== Segment start ==

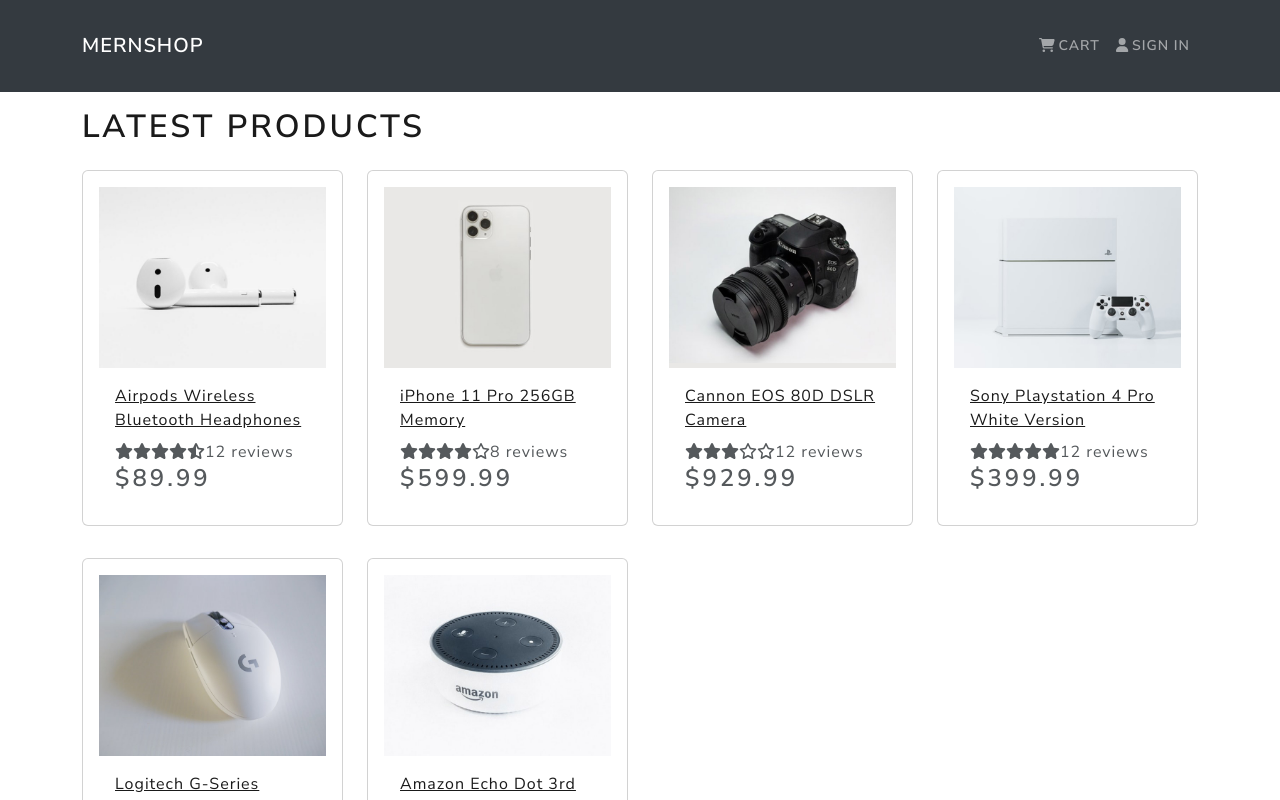
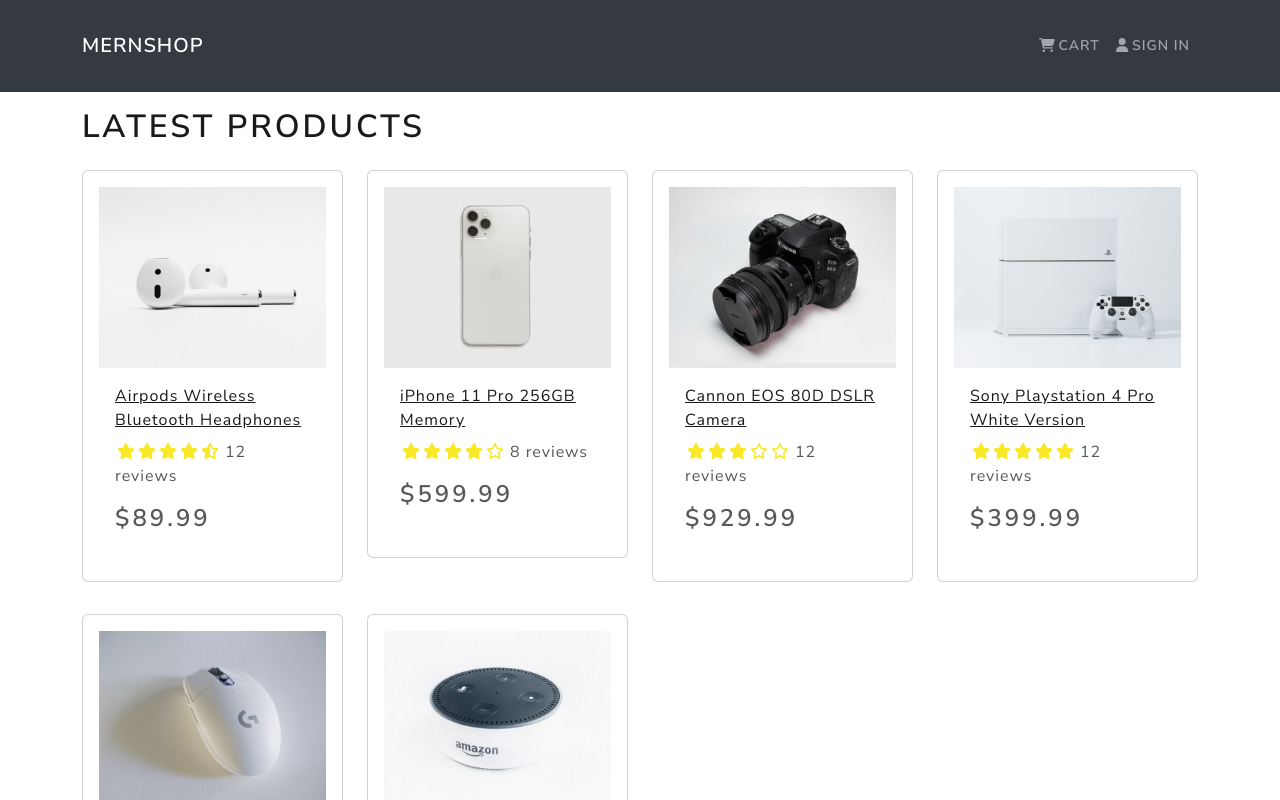
Before and after one commit to abdo-kotb/MERNShop, a Next.js app in the folder client/: page / in a window 1280 px wide. Shown: the top 800 px of the page. Built offline with nearby package versions, Linux system fonts and the light colour scheme.

Commit message:
finish rating component

```diff
--- a/client/components/rating.tsx
+++ b/client/components/rating.tsx
@@ -9,39 +9,49 @@
 interface IProps {
   value: number
   text: string
+  color: string
 }
 
-const Rating: FC<IProps> = ({ value, text }) => {
+const Rating: FC<IProps> = ({ value, text, color }) => {
   return (
     <div className="rating">
       <span>
         <FontAwesomeIcon
+          color={color}
           icon={value >= 1 ? fullStar : value >= 0.5 ? faStarHalfAlt : faStar}
         />
       </span>
       <span>
         <FontAwesomeIcon
+          color={color}
           icon={value >= 2 ? fullStar : value >= 1.5 ? faStarHalfAlt : faStar}
         />
       </span>
       <span>
         <FontAwesomeIcon
+          color={color}
           icon={value >= 3 ? fullStar : value >= 2.5 ? faStarHalfAlt : faStar}
         />
       </span>
       <span>
         <FontAwesomeIcon
+          color={color}
           icon={value >= 4 ? fullStar : value >= 3.5 ? faStarHalfAlt : faStar}
         />
       </span>
       <span>
         <FontAwesomeIcon
+          color={color}
           icon={value >= 5 ? fullStar : value >= 4.5 ? faStarHalfAlt : faStar}
         />
       </span>
-      {text && <span>{text}</span>}
+      {text && <span className="ms-1">{text}</span>}
     </div>
   )
 }
 
+Rating.defaultProps = {
+  color: '#f8e825',
+}
+
 export default Rating
--- a/client/styles/globals.css
+++ b/client/styles/globals.css
@@ -1,3 +1,11 @@
 main {
   min-height: 80vh;
 }
+
+h3 {
+  padding: 1rem 0;
+}
+
+.rating span {
+  margin: 0.1rem;
+}
```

== Segment end ==

◆ **TASK OBJECTIVE**
Show each line of the listing that holds the string "value".

◆ **OUTPUT OF THE TASK**
   value: number
-const Rating: FC<IProps> = ({ value, text }) => {
+const Rating: FC<IProps> = ({ value, text, color }) => {
           icon={value >= 1 ? fullStar : value >= 0.5 ? faStarHalfAlt : faStar}
           icon={value >= 2 ? fullStar : value >= 1.5 ? faStarHalfAlt : faStar}
           icon={value >= 3 ? fullStar : value >= 2.5 ? faStarHalfAlt : faStar}
           icon={value >= 4 ? fullStar : value >= 3.5 ? faStarHalfAlt : faStar}
           icon={value >= 5 ? fullStar : value >= 4.5 ? faStarHalfAlt : faStar}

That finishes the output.